Restock. #1 was more for equipment or tools. This is for seeds, soil, transplant or pots. Purchase what you need or restock in the off season and save $!
Organize your seeds. What are you definitely planting? Do you always plant the same thing and same amount. If you are like us, we have a stack of what we consider “needs to go into the garden” and a stack of seeds I make room for. LOL. Whichever way you garden, organize what you are planning to plant. This will assist you to be able to plan, which is #4. With this one, I also encourage you to separate what needs to be started indoors, or will boost your crop if started inside. This provides a huge advantage for a great season and crop!
Plan & Layout your garden. Rotating crops can make things difficult for some people, depending on their type of garden and layout. If space is not an issue, it may not make much of a difference to you, as long as everything gets light. However, if you are trying to plant as much as possible, your garden layout can make a huge difference. Vertical gardening frees so much of your gardening space up and is a huge blessing to work with. So with your seeds organized, come up with a plan for what you have to work with. Perhaps you will decide you want to plant more. Due to your planning, you have time!
Get Encouraged & Inspired. Gardening can be so diverse. Having the privileged to grow up gardening, I was fortunate to see so many types of gardens and methods. I adopted my favorites and oddly, when I married, my husband had his methods. Over time, methods seem to really work better for certain crops that I was not accustomed to growing a certain way, and likewise with my husband. Every year, we love to see peoples gardens. It is inspiring and encouraging! Our garden is a huge blessing and so beautifully productive, but there’s just that one thing in someone’s garden that we “might try” or that give’s us a new idea with something we are already doing. It’s wonderful! It keeps things lively, new & interesting!

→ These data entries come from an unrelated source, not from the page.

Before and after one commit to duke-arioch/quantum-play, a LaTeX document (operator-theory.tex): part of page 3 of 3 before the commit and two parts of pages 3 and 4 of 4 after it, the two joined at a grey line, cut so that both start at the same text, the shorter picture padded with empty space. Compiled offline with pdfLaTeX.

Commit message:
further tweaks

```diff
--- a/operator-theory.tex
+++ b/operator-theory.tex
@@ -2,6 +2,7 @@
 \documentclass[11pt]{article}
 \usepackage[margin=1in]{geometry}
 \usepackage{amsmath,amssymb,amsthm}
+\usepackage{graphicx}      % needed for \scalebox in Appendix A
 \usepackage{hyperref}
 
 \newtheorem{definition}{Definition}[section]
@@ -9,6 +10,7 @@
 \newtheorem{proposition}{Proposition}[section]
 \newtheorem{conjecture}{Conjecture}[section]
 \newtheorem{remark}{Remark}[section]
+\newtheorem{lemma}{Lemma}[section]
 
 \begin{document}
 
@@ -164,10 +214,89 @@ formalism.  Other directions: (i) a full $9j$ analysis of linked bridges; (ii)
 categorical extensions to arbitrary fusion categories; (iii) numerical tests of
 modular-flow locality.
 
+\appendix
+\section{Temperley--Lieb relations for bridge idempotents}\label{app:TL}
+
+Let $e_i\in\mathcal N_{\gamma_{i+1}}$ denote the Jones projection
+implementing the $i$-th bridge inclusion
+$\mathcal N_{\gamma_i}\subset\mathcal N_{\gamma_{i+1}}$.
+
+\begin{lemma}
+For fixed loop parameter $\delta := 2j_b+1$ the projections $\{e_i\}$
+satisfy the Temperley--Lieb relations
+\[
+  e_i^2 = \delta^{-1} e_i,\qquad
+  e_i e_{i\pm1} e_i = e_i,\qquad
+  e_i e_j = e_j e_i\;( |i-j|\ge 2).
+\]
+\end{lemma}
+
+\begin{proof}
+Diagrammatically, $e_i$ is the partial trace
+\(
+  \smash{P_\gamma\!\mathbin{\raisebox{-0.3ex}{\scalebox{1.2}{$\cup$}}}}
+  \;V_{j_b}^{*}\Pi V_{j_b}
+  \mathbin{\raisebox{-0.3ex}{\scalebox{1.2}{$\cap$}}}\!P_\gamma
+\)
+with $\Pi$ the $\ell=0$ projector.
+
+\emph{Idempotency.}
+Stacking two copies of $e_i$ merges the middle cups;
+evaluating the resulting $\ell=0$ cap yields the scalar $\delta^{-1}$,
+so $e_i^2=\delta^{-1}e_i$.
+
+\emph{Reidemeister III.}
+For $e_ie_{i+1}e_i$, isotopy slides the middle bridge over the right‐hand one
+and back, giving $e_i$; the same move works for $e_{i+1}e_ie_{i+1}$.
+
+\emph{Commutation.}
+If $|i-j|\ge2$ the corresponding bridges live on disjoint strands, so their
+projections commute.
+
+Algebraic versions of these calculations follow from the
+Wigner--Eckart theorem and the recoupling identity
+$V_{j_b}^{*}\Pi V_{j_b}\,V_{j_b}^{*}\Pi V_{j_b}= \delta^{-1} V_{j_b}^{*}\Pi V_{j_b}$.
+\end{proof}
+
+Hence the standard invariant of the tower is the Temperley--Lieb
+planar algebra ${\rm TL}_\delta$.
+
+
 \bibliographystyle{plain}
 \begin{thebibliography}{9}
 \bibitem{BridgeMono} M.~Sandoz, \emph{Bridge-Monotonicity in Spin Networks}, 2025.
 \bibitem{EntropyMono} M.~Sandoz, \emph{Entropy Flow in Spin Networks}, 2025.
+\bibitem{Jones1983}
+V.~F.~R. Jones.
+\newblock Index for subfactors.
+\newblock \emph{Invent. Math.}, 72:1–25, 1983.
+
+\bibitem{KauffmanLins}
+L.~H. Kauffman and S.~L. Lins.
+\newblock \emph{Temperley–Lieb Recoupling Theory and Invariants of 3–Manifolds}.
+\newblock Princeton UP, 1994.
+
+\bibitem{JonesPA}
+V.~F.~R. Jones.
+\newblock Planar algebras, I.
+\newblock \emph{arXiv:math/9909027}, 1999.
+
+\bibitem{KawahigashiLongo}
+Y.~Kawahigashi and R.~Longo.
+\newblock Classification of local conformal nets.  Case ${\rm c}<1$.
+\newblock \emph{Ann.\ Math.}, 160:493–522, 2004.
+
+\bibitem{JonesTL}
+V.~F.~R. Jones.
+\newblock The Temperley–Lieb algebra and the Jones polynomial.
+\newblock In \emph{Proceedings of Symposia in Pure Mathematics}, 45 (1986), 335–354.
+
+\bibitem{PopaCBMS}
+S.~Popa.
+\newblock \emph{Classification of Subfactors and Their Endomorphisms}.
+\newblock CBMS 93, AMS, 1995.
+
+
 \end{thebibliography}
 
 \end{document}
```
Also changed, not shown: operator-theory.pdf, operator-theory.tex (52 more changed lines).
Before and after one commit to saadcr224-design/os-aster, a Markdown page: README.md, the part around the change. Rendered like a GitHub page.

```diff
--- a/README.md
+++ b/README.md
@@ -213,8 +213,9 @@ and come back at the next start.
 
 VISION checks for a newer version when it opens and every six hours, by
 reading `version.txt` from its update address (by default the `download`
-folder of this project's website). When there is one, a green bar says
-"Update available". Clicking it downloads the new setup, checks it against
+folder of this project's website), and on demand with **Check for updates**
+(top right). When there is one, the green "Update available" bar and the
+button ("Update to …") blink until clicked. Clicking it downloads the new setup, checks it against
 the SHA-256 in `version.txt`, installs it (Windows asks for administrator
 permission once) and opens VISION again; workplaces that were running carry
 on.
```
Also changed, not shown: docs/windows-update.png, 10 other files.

BONUS: Compost. If you are able to compost your garden area, do so, it will not hurt! If it is covered in snow, do you have compost methods ready. We use a mixture of bunny manures and one of our kiddos has taken a fancy to worm farming. The compost is wonderful and greatly impacts the garden! IF you do not have anything available, now is the time to plan. Can you call a local farmer and ask him to call you when he/she has thawed manure. If your area is saturated with farmers, it will probably be free if you haul it. Locals here are free OR up to $25 dollars for as much as you can load. Simply drive up, and they use the bucket on the tractor to fill your truck and/or trailer. ***Make sure you check what kinds of manure. Some manures are too HOT for a garden. There are methods to breaking it down, but it’s best to get ready manure that can go on as you till up your garden. Just ask your local farmer or coop group.
~Saute 6 cloves of garlic (minced) in a cast iron frying pan or dutch oven for 1 minute.
~Add 5 & 1/4 Cups of chicken broth. Heat on medium. As is begins to warm, add 1 & 1/2 cups of heavy cream & 6 cups of broccoli chunks. (I have diced mine small in a mandaline chopper for young children and add 2 cans of chopped carrots run through the mandaline chopper as well.) Heat. Bring to a boil slowly. Then reduce heat and simmer for 20 minutes. (Veggies should be soft and tender.)
~Once heated thoroughly, remove from heat. Continually stir and add 4-5 Cups of shredded cheddar cheese.
**These recipes are calculated for 10 children and 2 adults.